Exercise brief: Copy out, from the entries below, each line holding the string "assets".

User interface change data:
== Segment start ==
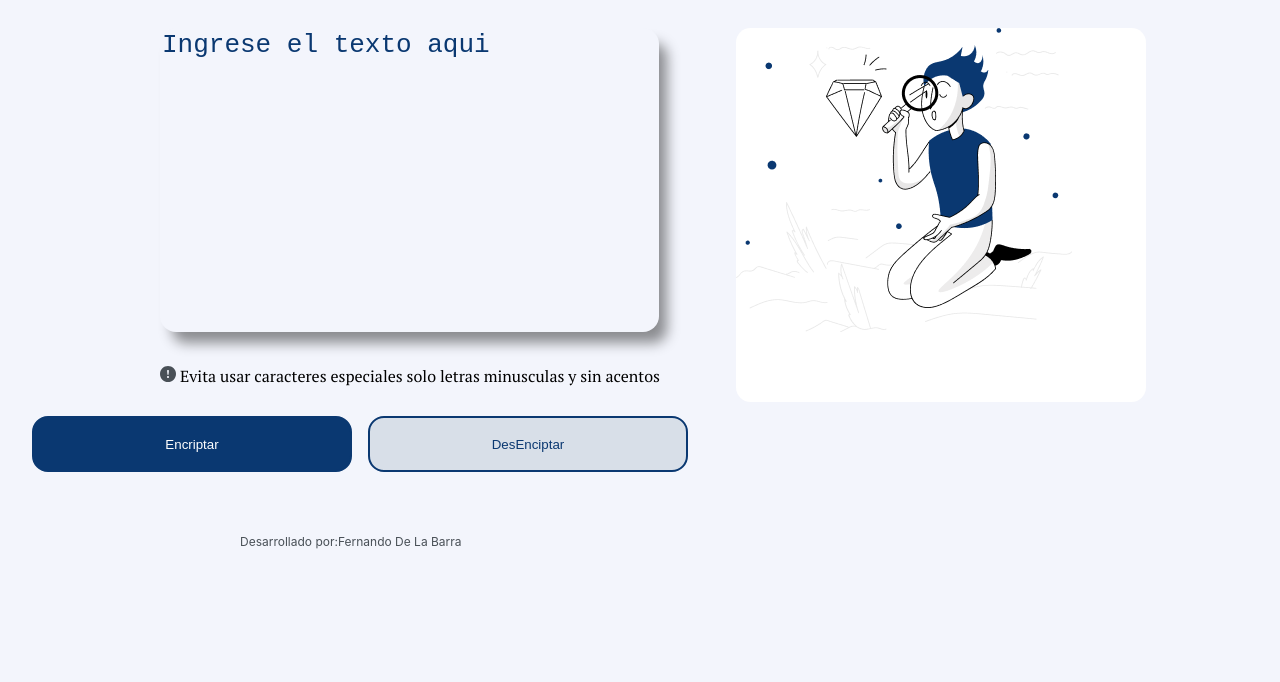
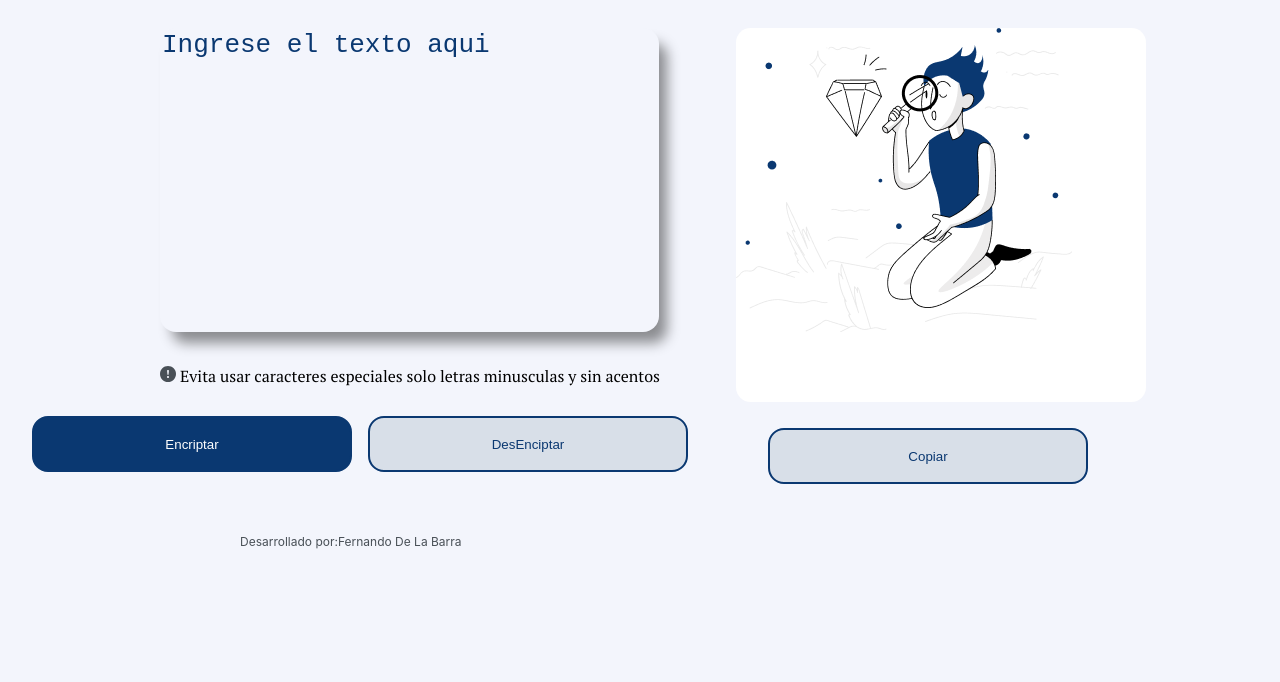
Before and after one commit to Firthunand/PROYECTO_ENCRIPTADOR, a plain HTML site: page index.html in a window 1280 px wide. Shown: the part 118-800 px from the top of the page. Drawn offline with Linux system fonts and the light colour scheme.

Commit message:
css modificado

```diff
--- a/assets/css/styles.css
+++ b/assets/css/styles.css
@@ -92,8 +92,7 @@ p {
     height: 3.5rem;
     width: 20rem;
     margin-left: 3rem;
-    margin-top: 25rem;
-    position: absolute;
+    margin-top: 1.5rem;
 }
 
 .mensajeAviso {
```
== Segment end ==
Worked solution:
--- a/assets/css/styles.css
+++ b/assets/css/styles.css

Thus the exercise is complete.